(Detected change data)
______________________________
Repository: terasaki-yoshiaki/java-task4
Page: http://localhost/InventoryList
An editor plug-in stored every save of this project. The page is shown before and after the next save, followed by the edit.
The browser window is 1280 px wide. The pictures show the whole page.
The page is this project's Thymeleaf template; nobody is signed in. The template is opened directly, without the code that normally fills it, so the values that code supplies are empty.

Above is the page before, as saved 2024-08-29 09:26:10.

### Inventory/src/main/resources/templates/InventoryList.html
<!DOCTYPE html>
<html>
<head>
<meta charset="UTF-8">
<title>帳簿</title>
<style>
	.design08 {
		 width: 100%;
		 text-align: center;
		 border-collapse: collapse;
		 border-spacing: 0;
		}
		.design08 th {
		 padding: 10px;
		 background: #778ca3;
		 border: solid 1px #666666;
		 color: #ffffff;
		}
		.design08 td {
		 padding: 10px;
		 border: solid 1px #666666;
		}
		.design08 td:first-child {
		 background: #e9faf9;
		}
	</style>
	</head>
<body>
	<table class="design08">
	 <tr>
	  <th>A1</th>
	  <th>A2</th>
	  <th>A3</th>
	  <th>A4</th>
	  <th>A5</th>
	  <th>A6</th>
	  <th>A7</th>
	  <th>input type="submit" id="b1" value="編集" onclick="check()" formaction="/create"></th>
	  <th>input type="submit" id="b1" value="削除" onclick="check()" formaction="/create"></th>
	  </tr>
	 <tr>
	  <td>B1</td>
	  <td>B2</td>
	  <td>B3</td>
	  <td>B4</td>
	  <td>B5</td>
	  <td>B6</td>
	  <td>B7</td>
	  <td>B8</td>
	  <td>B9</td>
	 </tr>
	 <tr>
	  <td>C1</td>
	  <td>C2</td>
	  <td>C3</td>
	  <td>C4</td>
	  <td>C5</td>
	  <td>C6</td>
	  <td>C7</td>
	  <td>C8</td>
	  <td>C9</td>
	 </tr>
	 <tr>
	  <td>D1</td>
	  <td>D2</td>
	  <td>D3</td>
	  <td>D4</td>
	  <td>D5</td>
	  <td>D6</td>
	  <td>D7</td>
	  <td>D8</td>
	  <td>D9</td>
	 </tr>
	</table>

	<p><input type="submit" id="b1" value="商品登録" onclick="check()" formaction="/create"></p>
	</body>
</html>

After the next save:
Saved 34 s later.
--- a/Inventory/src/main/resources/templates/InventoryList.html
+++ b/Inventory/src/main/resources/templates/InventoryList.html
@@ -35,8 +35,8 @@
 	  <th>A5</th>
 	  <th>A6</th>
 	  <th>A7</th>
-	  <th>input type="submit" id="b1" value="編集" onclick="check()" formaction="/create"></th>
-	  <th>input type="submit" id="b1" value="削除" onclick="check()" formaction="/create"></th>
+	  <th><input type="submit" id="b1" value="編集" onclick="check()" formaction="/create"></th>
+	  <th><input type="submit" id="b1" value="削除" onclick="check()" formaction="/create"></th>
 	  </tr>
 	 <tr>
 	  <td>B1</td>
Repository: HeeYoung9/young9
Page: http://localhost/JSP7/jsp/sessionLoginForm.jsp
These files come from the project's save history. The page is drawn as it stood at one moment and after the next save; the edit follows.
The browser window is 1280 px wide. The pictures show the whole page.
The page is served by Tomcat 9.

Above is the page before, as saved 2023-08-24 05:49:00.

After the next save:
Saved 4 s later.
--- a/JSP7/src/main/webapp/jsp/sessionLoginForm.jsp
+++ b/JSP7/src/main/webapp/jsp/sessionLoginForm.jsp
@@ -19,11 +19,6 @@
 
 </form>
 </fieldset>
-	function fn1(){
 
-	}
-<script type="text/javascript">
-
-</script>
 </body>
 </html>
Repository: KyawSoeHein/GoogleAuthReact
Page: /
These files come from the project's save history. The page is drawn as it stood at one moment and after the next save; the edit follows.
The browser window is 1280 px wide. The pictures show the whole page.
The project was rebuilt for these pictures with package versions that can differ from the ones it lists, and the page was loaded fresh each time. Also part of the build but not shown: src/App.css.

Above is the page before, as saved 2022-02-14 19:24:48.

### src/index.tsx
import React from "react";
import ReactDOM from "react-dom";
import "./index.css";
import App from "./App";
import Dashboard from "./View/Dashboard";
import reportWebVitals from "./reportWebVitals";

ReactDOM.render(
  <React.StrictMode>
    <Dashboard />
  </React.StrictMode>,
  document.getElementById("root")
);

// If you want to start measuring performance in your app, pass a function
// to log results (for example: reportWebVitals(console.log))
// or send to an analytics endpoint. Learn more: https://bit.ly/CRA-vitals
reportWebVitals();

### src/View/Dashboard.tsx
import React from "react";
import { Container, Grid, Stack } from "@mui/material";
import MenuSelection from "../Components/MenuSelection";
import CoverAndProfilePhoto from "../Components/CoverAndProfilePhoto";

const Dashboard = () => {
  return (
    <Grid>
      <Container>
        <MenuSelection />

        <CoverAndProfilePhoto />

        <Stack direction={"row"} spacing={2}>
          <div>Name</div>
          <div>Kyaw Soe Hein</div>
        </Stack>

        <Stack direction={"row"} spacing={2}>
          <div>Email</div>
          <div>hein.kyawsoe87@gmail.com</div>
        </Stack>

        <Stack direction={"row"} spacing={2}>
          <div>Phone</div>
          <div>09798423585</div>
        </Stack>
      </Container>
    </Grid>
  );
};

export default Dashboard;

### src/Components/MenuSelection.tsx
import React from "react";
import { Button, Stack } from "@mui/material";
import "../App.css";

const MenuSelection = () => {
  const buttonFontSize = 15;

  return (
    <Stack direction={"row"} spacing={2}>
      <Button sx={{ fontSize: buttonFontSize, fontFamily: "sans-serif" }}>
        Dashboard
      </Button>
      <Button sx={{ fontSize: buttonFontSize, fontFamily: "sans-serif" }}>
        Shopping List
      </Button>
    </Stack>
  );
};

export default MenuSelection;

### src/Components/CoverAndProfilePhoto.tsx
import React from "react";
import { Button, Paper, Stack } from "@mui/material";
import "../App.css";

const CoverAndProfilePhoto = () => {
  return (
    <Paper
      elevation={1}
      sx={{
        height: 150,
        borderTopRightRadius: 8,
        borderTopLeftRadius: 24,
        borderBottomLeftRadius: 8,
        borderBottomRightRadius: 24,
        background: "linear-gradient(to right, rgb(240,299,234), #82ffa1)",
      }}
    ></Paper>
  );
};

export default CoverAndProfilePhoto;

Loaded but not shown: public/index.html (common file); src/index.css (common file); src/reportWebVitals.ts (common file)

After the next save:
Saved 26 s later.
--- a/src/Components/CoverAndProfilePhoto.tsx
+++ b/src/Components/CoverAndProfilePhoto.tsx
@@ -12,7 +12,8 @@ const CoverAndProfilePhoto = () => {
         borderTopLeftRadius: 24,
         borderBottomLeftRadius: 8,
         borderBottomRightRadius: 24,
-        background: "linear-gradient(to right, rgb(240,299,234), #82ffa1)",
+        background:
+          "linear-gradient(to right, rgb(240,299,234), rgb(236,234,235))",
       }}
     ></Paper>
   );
______________________________
#### What needs to be done:
Take every line above carrying "input" and return it.

#### Solution:
	  <th>input type="submit" id="b1" value="編集" onclick="check()" formaction="/create"></th>
	  <th>input type="submit" id="b1" value="削除" onclick="check()" formaction="/create"></th>
	<p><input type="submit" id="b1" value="商品登録" onclick="check()" formaction="/create"></p>
-	  <th>input type="submit" id="b1" value="編集" onclick="check()" formaction="/create"></th>
-	  <th>input type="submit" id="b1" value="削除" onclick="check()" formaction="/create"></th>
+	  <th><input type="submit" id="b1" value="編集" onclick="check()" formaction="/create"></th>
+	  <th><input type="submit" id="b1" value="削除" onclick="check()" formaction="/create"></th>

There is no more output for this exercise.